Processed with VSCOcam with a6 presetIt was Sunday night, and I was really in the mood for farro. My usual recipes didn’t appeal to me so I thought I’d try this one.

Not surprisingly, we didn’t have all the ingredients and I decided to mess with the recipe. The result was amazing (and smelled amazing while cooking too!) The recipe is below.

We also had salad with broccoli, leeks, basil, goat cheese and radicchio, and pork tenderloin.

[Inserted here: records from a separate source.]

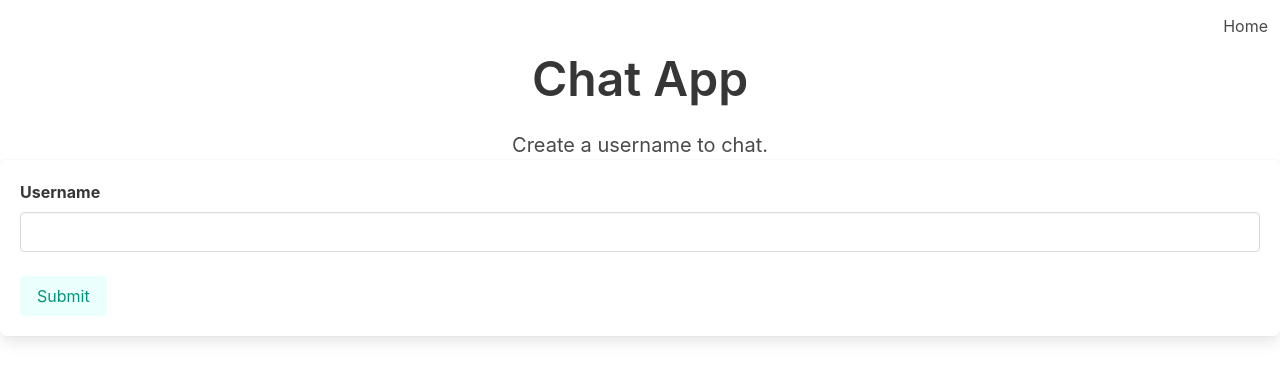
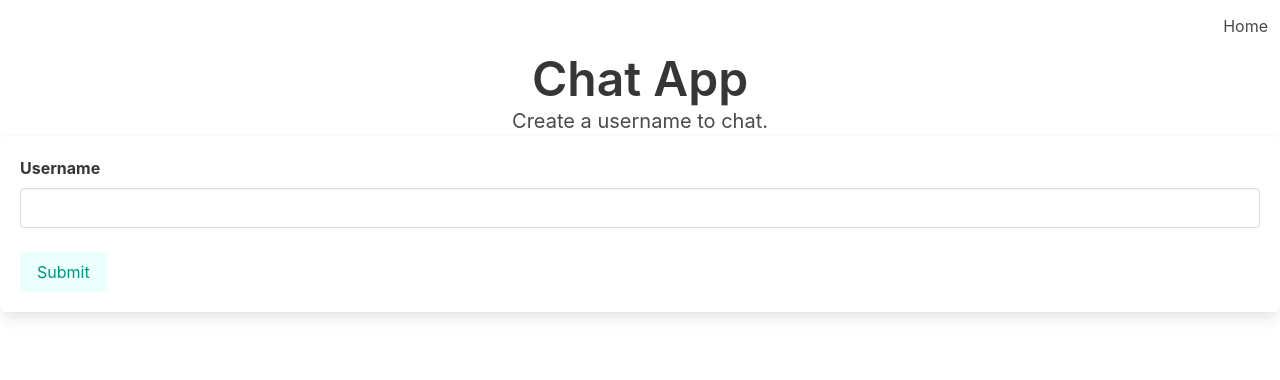
Before and after one commit to timamero/react-nodejs-video-chat, a React (Create React App) app in the folder frontend/: page / in a window 1280 px wide. Shown: the top 380 px of the page. Built offline with nearby package versions, Linux system fonts and the light colour scheme; no server answers.

Commit message:
move welcome message to home page

```diff
--- a/frontend/src/components/Header.tsx
+++ b/frontend/src/components/Header.tsx
@@ -1,16 +1,10 @@
 import React from "react";
-import { useAppSelector } from "../app/hooks";
 
 const Header = () => {
-  const username = useAppSelector(state => state.user.username)
 
   return (
     <div id="header">
       <h1 className="title is-1 has-text-centered">Chat App</h1>
-      {username
-        ? <p className="is-size-5 has-text-centered">Welcome {username}</p>
-        : <p className="is-size-5 has-text-centered">Create a username to chat.</p>
-      }
     </div>
   )
 }
--- a/frontend/src/pages/Home.tsx
+++ b/frontend/src/pages/Home.tsx
@@ -41,6 +41,10 @@ const Home = () => {
 
   return (
     <Layout>
+      {username
+        ? <p className="is-size-5 has-text-centered">Welcome {username}</p>
+        : <p className="is-size-5 has-text-centered">Create a username to chat.</p>
+      }
       {notificationActive && <Notification/>}
       {!username
        ?
```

But what I’m taking home from this dinner is the farro.

P.S. If you have a baby, he or she may devour this dish.

• Farro with Roasted Butternut Squash, Goat Cheese & Almonds •
adapted from this recipe from 101 Cookbooks
serves 6 as a side dish

1 cup farro, rinsed and drained
salt
3 or more cups butternut squash, cut into 1/2-inch dice 
1/2 large red onion cut into inch-ish sized chunks
1 tablespoon fresh thyme, minced
olive oil
1 tablespoon balsamic vinegar
1/2 cup almonds, toasted & chopped
1/4 cup (about half a small log – more to taste) goat cheese, crumbled

Heat the oven to 400 degrees. In a small saucepan, boil the farro in plenty of salted water until al dente. When done, remove from heat, drain, and set aside.

Meanwhile, toss chopped butternut squash, thyme, onion & balsamic vinegar in a bowl with a good amount of olive oil and salt. Roast in a baking tray for about 45 minutes until fragrant and cooked through, browned nicely and not too mushy. Toss with a spatula for even cooking and taste along the way.

When the squash is done, toss it in a large bowl with the farro and almonds, taste for seasoning, adding more salt and oil if needed. Add crumbled goat cheese and toss one more time. Serve warm.